Friday, 3 September 2010

The Algarve

I remember Albufeira +40 years ago when it was still principally a small fishing village with only one or two buildings with more than two floors. Driving down from Lisbon took five to six hours on twisty cork and almond tree-lined roads. Faro Airport had just opened.

However, at that time, Portugal still had an empire generating its economic wealth and Lisbon was the bustling capital of an empire. I remember the first morning in the Mundial Hotel, in Lisbon, waking up to sound of trams rattling through the streets and fishmongers and other traders still pushing their barrows though the area around Mem Martins and Praça da Figueira plying their wares. A fascinating introduction to a new culture for a young teenager, whose experience of life till then had been restricted to Southern Africa.

However, life is a dynamic and all things move on. 1974 saw the Revolution in Portugal and overnight the country lost it Empire and much of its economic wealth, It also had to accommodate over a million retornados from its colonies, One obvious source of such wealth was to promote the development of tourism in the Algarve to pick up on the overflow form the beginnings of mass tourism to the Spanish Costas and Greek islands.

Subsequently, following Portugal's entry to the EU in 1986, there was a increase in mass movement by retiree's and others from other EU states to retire/live in the Algarve.

Hence the transmogrification of the region into a destination for wine filled, sun splashed hedonism for Northern Europeans!

Regrettably, the Algarve's cultural heritage was not really protected or enhanced during this period, Lagos, where I live, has a phenomenal history with recently research by the University of Seville recovering artifacts of Phonecian origin. The Romans were here and in Tavira, The Moors were in Silves.
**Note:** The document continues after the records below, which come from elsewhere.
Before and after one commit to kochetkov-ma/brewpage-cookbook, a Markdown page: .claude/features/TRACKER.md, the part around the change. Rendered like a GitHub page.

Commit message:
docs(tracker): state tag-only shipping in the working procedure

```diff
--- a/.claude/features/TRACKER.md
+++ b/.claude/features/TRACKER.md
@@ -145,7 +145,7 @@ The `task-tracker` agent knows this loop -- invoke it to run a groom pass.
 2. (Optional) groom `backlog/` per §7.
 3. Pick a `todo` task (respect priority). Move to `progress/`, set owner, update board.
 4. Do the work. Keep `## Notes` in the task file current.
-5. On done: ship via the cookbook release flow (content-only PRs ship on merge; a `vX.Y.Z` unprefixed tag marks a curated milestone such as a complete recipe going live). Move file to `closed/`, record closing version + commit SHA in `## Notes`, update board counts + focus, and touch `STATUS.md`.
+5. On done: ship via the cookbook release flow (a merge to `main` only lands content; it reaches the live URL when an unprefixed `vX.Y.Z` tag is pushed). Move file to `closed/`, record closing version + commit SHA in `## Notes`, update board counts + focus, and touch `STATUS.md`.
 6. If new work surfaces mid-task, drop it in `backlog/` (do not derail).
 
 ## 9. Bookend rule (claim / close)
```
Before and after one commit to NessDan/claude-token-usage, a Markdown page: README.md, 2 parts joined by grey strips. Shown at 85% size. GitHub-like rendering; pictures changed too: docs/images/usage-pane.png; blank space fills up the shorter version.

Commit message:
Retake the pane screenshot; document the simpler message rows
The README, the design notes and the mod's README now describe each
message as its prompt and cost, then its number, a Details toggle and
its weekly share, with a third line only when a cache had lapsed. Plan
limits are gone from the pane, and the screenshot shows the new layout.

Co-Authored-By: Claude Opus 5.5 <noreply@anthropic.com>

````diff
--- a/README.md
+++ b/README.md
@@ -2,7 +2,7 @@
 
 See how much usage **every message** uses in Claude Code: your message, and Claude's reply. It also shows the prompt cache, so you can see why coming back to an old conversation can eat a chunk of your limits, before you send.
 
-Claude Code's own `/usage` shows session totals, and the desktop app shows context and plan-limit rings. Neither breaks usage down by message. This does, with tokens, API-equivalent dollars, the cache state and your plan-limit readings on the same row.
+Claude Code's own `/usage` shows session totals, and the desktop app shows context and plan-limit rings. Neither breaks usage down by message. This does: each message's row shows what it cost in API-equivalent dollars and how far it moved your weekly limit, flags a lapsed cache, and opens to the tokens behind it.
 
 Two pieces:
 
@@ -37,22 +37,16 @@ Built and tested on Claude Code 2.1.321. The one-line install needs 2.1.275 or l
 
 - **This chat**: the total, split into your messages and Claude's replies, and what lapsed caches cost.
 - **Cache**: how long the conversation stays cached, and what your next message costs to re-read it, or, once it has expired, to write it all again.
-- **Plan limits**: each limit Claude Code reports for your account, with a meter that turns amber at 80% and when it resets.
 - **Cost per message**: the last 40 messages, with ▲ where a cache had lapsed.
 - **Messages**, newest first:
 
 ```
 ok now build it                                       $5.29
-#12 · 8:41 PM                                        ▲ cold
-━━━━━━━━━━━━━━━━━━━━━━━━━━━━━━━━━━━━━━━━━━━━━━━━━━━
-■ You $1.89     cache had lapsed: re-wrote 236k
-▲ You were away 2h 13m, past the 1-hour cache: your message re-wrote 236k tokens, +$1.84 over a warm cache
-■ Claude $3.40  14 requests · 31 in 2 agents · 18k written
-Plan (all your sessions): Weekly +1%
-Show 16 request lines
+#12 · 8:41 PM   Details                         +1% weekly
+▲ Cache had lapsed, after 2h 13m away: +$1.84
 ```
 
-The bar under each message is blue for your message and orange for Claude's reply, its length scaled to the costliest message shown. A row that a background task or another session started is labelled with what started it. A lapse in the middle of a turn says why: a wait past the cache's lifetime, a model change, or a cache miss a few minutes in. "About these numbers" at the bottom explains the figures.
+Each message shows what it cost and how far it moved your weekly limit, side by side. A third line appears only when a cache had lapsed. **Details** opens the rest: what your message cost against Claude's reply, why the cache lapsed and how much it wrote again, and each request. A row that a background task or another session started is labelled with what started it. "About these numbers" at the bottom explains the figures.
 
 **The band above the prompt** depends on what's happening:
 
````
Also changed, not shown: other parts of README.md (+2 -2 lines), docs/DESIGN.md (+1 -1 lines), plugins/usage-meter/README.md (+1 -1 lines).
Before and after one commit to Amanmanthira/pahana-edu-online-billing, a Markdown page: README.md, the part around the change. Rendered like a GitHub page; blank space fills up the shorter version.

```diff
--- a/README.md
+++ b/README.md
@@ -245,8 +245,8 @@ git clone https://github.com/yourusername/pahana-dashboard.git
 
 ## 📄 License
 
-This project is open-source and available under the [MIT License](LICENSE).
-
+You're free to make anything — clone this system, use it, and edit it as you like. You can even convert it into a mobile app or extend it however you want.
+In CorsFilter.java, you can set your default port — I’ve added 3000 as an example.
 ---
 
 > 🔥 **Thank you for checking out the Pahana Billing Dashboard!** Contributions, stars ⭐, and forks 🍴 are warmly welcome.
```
At this time, the Algarve region was part of the Moorish kingdom or Al-Andaluz and was known in Arabic as the Al-Gharb.

Sir Francis Drake and Sir John Hawkins shelled Lagos while they were still privateers, and Lagos as well as Sagres were critical key ports in the Portuguese Voyages of discovery which opened the sea route to the Asia around the Cape of Good Hope in the 14C/15C. Without this great Portuguese success, neither the Dutch nor the British would have had their empires in the form they subsequently took. Lagos was the capital of the Algarve until much of the old town was destroyed in the 1755 earthquake.

I was privileged a few years ago to be passing a dig by the city walls near the Bombeiros and to see two skeletons been excavated from what was probably the graveyard of the church that stood in Largo Sta. Maria until the eartquake.

There are also apocryphal stories that illiterate fisherman without compasses from Olhão in the Algarve crossed the Atlantic to Brazil in 1830 to take news to the Portuguese Royal family resident in Brazil at the time.

The Algarve has a tremendous cultural is just that there is not one museum, historical theme park, son et lumière, or other facility that promotes it in a way comprehensible to visitors. It is a tremendous shame!

This lack of cultural awareness and promotion of cultural tourism to the Algarve is problematical and contributes of the lack of year round stable economic activity here.

It is interesting that there is increasing evidence that European tourists, in particular, are increasingly much more interested in taking city breaks to Lisbon and Porto than visiting the Algarve.

See, for example, this recent article:

Consequently, I must concur that if one is in Lisbon and one wants to take a side trip elsewhere in Portugal to see more than sea and sand, head north to Coimbra, Obidos, Alcobaça, Batalha, Porto, Torres Vedras etc.

A final note, with regards to the comments above about the behavior of foreign tourists here, I have been helping a friend out managing a 16 bed villa here this summer. The owner lives in the UK. What possessed her, I do not know, (greed probably!) but she rented the property this week to 14 English soccer fans.

I can tell you, that being called out to extract beer cans, various body coverings, hair etc, etc from a jacuzzi filter after a wild 18hr booze fueled party is not my idea of culture either!!